Infopackets Reader Joseph R. writes:

" Dear Dennis,

I'd like to upgrade my computer and was contemplating which main board I should choose. I noticed one particular solution which sported an integrated nVidia MX 4 64MB video chipset; another main board I was looking at did not have the integrated video built in, which meant that I would most likely opt to purchase an nVidia GeForce FX 5200 128MB video card separately.

I've read that some integrated video cards actually 'steal' memory from the main board of the computer. So, for example: if your computer system has 512MB RAM of system memory, the video card might eat up 64 megabyte, leaving you with 448 megabytes of RAM to use for applications and Windows XP. As I understand, the more RAM a system has, the faster it is (the opposite is true for having less RAM).

My question, however, is based on performance: Is the 128MB video card answer slower, essentially the same, or faster overall, than the motherboard-based 64MB solution? Which turns out to be the 'best' overall, in terms of performance? "
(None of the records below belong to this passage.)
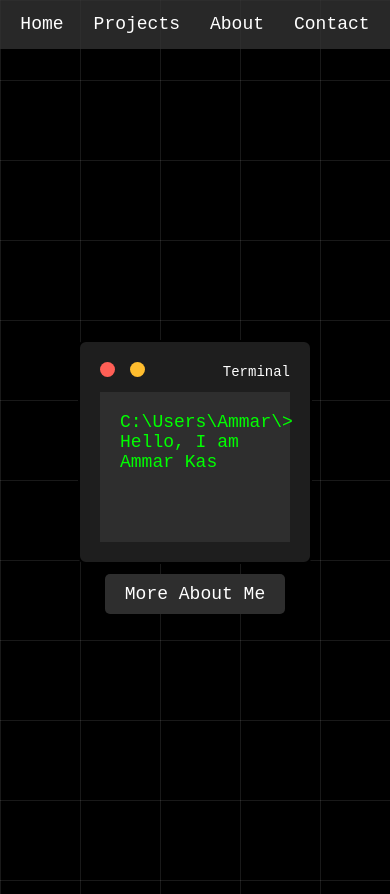
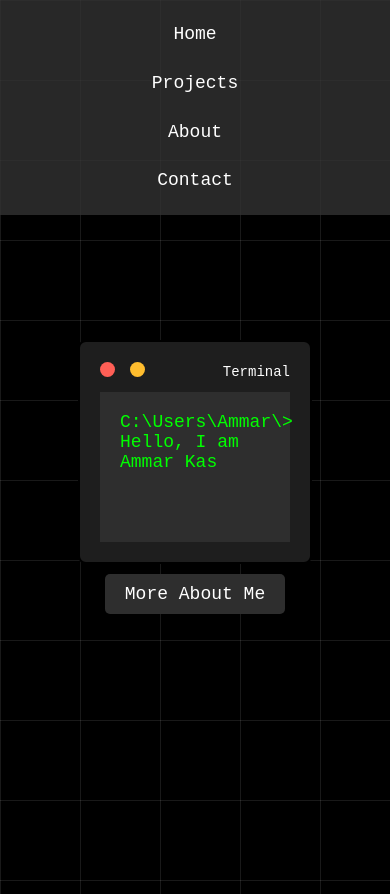
Before and after one commit to ammarkasbaoui17/portfolio, a plain HTML site: page index.html in a window 390 px wide. Drawn offline with Linux system fonts and the light colour scheme.

Commit message:
Update style.css

```diff
--- a/style.css
+++ b/style.css
@@ -15,6 +15,7 @@ body {
     height: 100vh;
 }
 
+/* Navbar positioning and background */
 nav {
     position: absolute;
     top: 0;
@@ -22,6 +23,7 @@ nav {
     background-color: #333;
 }
 
+/* Navbar list styles */
 nav ul {
     list-style: none;
     display: flex;
@@ -29,26 +31,38 @@ nav ul {
     padding: 10px;
 }
 
+/* Navbar list item spacing */
 nav ul li {
     margin: 0 15px;
 }
 
+/* Navigation links: normal state */
 nav ul li a {
     color: white;
     text-decoration: none;
     font-size: 18px;
+    padding: 10px 20px;   /* Add some padding to make the links bigger */
+    border-radius: 5px;   /* Rounded corners */
+    transition: background-color 0.3s ease, box-shadow 0.3s ease; /* Smooth transition for hover effect */
 }
 
+/* Softer hover effect: green glow and background change */
 nav ul li a:hover {
-    text-decoration: underline;
+    background-color: #32cd32; /* Softer lime-green background */
+    box-shadow: 0 0 10px 3px rgba(50, 205, 50, 0.5); /* Softer, more subtle green glow */
+    text-decoration: none; /* Remove underline */
 }
 
-/* Navbar styling */
-nav ul li a {
-    color: white;
-    text-decoration: none;
-    font-size: 18px;
-    transition: color 0.3s ease; /* Smooth transition for hover effect */
+/* Optional: For smaller screens, ensure navbar adjusts correctly */
+@media (max-width: 768px) {
+    nav ul {
+        flex-direction: column;
+        align-items: center;
+    }
+
+    nav ul li {
+        margin: 10px 0;
+    }
 }
 
 
```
My response:

The short-but-sweet answer is that a dedicated video card will almost always be faster than an integrated video card, simply because:

  • Dedicated cards have more dedicated parts for processing, rather than a "1 chip" solution.
  • Some integrated video cards borrow RAM from the main board; as you have pointed out, this steals from the overall system memory, resulting in less memory usable for application-processing.
  • With a dedicated card, you can upgrade to something faster, later.

As far as which video card will perform better: the answer is dependant upon the video card chipset, the type of video RAM used, the amount of RAM available to the video card, and the frequency of the video bus speed (also known as the "clock" speed).

To fully understand this, you will need to compare specifications side-by-side through research on the Internet. Based on my preliminary observations, certain models of the nVidia MX 4 perform slower than the FX-5500 (which, as far as I understand, based on the FX-5200 chipset).

Rate this article: 
No votes yet